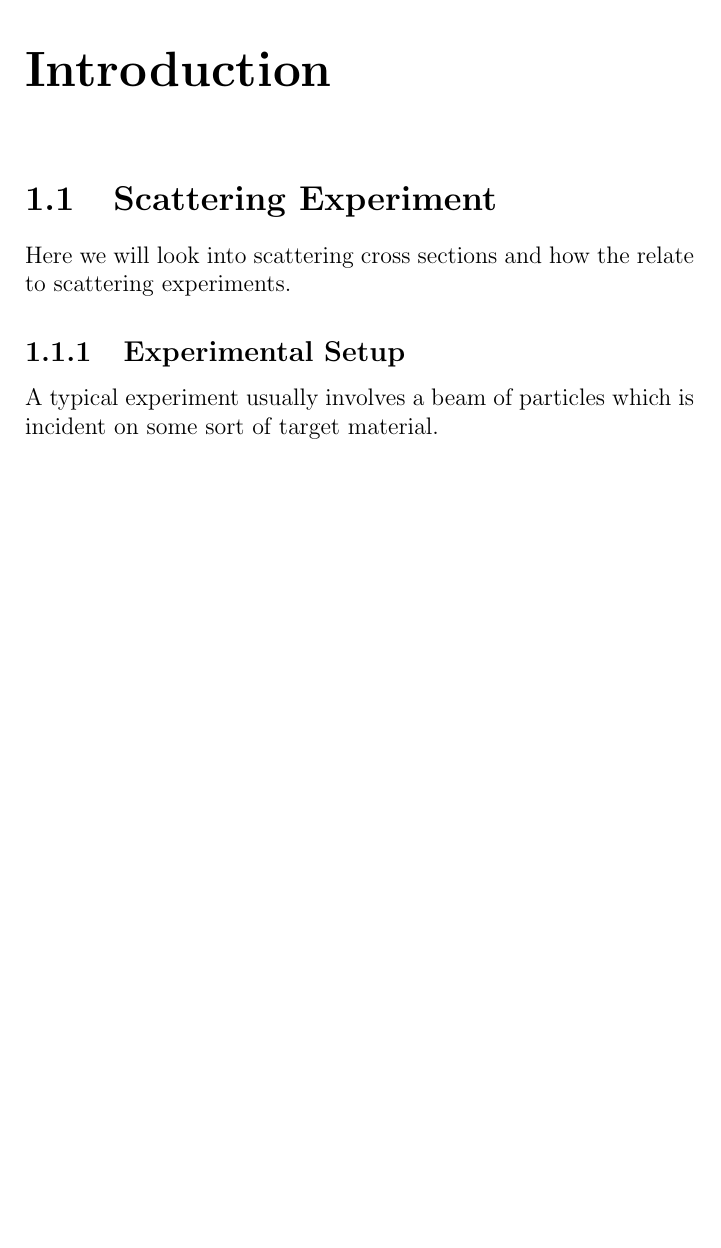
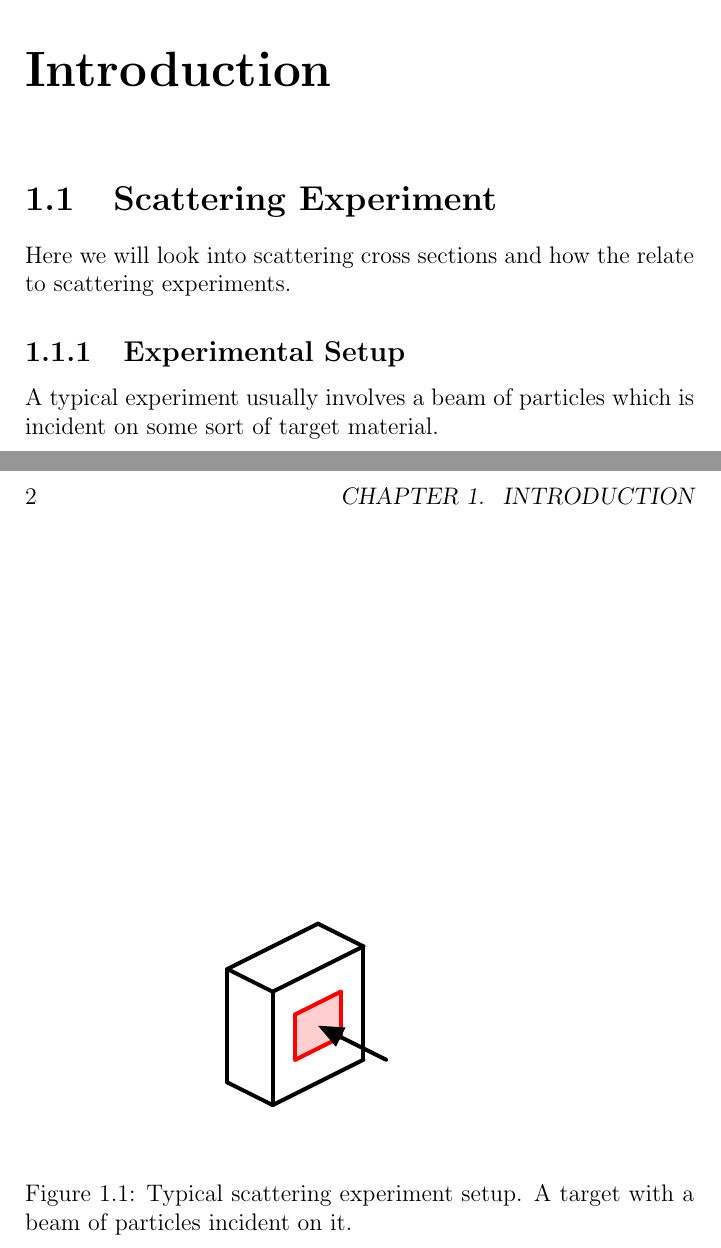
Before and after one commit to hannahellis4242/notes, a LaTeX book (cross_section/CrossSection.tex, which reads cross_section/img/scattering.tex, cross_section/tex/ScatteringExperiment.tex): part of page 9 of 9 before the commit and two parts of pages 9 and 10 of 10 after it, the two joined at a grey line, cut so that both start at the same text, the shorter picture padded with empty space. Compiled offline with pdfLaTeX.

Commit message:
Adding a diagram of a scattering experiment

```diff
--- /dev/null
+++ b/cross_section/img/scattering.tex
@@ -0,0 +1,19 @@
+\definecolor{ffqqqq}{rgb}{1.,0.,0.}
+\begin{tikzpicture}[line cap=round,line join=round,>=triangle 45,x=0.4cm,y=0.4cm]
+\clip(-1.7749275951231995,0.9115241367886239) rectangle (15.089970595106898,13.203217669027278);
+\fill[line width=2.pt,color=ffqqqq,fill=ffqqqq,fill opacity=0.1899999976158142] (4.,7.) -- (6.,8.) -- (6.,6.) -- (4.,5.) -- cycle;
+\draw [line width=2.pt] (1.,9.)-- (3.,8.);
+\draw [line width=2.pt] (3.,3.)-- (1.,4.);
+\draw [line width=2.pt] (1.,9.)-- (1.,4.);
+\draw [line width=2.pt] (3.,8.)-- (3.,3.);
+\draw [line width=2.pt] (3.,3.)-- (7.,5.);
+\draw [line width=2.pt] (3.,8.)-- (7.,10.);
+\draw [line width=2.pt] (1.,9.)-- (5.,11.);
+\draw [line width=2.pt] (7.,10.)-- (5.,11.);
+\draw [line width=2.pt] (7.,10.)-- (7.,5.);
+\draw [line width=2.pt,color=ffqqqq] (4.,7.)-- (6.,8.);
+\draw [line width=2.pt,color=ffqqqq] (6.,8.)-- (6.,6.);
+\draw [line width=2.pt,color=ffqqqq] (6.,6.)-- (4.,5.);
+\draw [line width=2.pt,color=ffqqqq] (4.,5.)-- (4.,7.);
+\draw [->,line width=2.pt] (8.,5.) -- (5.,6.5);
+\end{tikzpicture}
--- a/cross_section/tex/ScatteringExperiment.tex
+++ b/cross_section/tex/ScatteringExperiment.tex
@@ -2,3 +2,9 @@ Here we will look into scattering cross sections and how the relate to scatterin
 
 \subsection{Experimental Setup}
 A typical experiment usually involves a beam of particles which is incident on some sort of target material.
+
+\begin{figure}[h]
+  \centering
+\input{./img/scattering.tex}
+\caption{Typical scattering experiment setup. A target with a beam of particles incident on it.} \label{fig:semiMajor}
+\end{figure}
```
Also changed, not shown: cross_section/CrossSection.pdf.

---

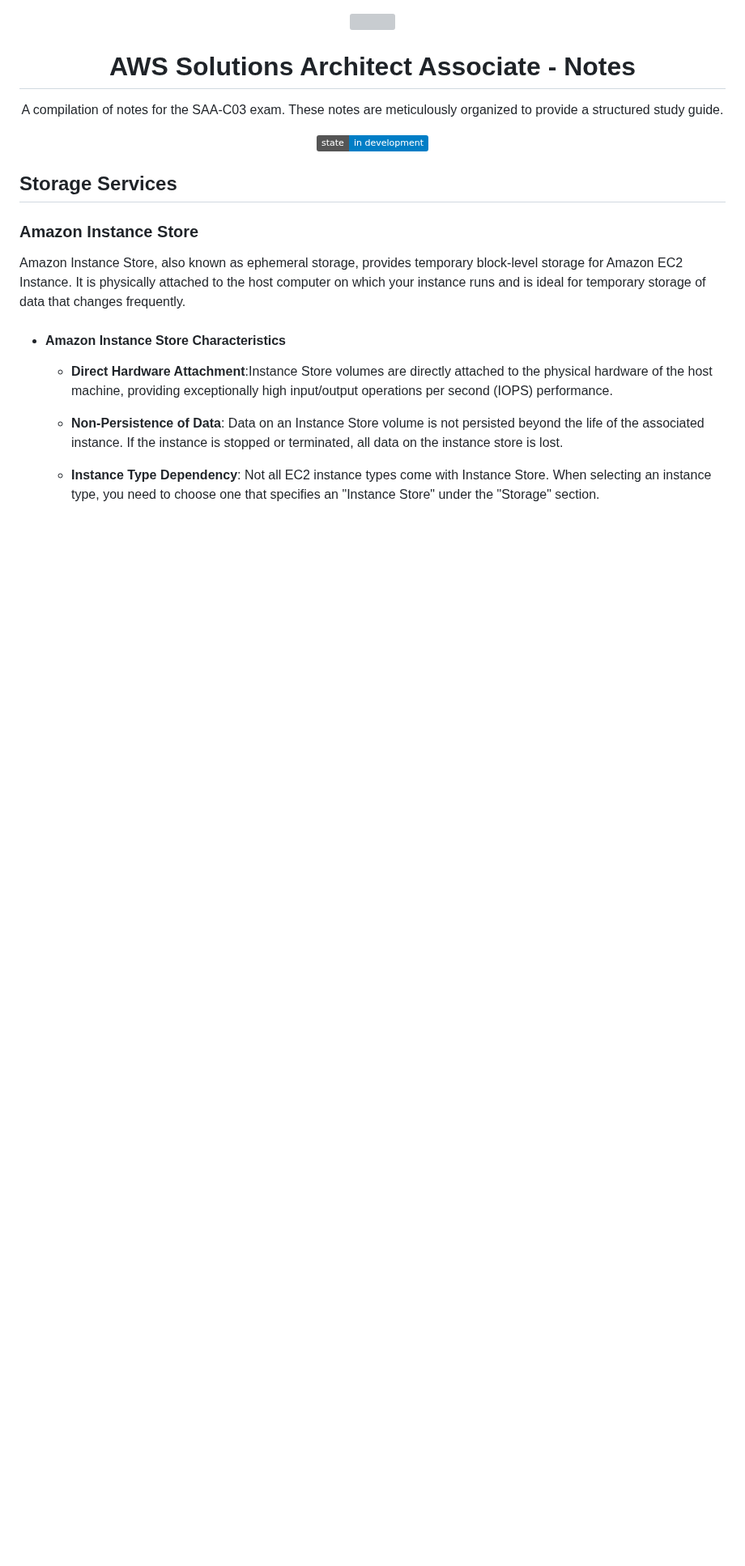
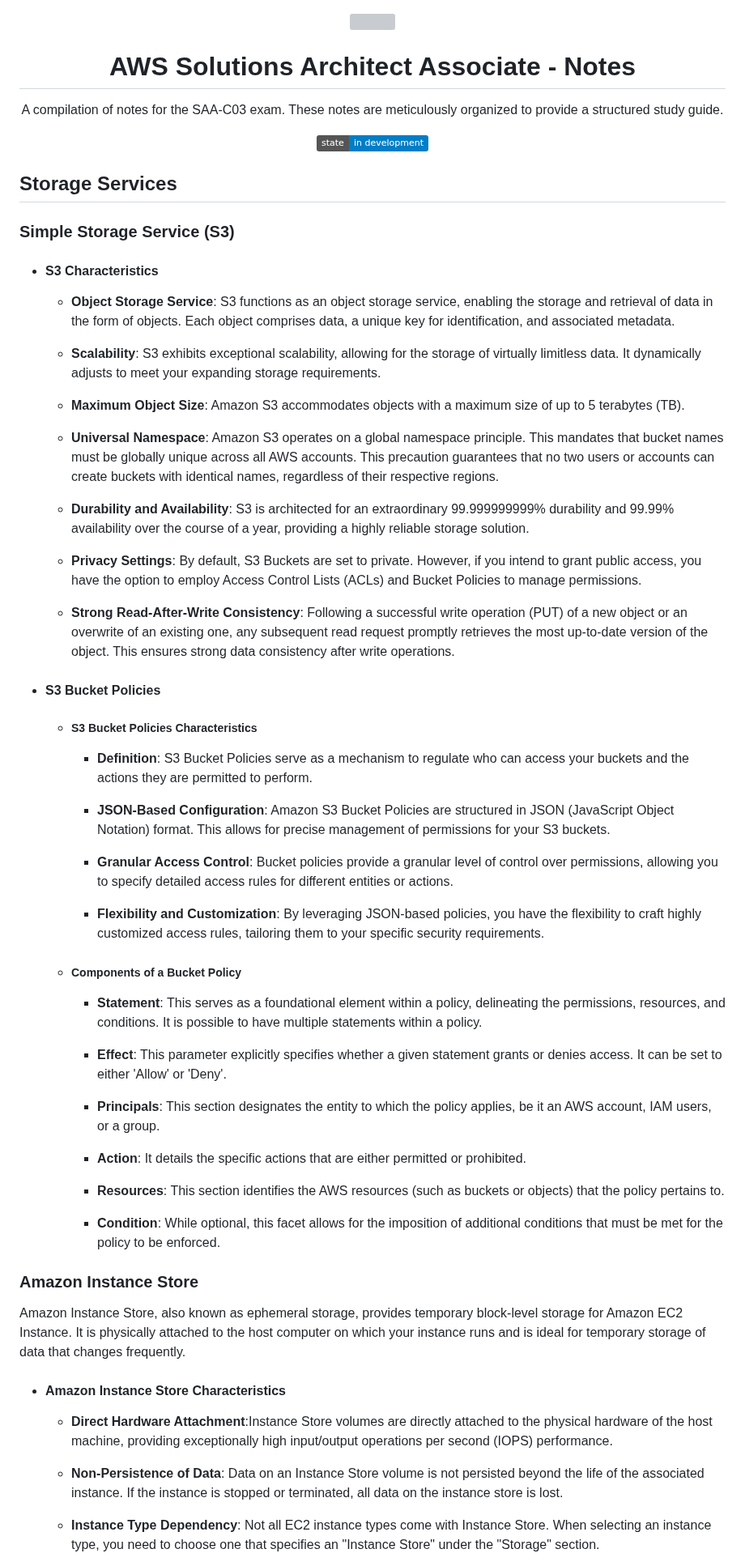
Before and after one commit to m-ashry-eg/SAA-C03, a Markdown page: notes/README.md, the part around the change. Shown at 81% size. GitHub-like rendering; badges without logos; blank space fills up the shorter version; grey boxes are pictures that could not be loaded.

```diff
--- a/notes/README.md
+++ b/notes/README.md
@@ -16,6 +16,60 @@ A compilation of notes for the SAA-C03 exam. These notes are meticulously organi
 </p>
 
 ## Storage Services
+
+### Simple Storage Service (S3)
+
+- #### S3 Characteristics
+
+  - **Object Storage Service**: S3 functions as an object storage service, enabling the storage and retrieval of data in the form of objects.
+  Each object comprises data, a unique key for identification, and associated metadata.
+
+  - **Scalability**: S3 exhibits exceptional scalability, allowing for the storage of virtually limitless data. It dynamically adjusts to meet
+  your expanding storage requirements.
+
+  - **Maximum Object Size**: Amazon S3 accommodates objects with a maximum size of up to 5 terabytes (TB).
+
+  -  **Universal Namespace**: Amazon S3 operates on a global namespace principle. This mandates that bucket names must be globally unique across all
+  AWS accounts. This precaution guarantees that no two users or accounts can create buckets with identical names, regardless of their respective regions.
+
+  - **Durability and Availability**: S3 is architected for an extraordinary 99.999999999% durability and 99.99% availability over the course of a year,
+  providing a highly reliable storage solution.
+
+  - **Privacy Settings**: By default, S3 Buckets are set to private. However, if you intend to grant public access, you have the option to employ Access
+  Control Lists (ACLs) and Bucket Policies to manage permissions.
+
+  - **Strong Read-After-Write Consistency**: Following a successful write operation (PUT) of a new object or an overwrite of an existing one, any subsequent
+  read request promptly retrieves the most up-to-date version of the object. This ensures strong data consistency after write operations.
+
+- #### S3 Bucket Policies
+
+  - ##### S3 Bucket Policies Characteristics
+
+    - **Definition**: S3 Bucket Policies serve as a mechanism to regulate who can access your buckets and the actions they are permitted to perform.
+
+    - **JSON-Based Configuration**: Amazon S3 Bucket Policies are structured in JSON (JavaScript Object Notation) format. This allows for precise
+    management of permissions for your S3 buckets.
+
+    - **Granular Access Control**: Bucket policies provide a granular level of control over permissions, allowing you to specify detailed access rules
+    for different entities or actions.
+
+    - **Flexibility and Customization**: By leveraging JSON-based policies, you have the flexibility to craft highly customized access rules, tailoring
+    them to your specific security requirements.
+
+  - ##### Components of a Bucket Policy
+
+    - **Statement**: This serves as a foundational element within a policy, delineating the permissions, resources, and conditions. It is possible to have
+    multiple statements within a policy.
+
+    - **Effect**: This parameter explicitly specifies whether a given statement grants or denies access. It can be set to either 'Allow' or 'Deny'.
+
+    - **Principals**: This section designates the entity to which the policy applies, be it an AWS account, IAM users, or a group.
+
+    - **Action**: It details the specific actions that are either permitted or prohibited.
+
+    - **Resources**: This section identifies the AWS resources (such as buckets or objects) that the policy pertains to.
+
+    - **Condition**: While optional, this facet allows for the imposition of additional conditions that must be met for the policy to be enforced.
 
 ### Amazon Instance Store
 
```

TASK REQUIREMENTS ▸ Only a number is needed: how many lines of the material above contain "ffqqqq"?

OUTPUT ▸ 6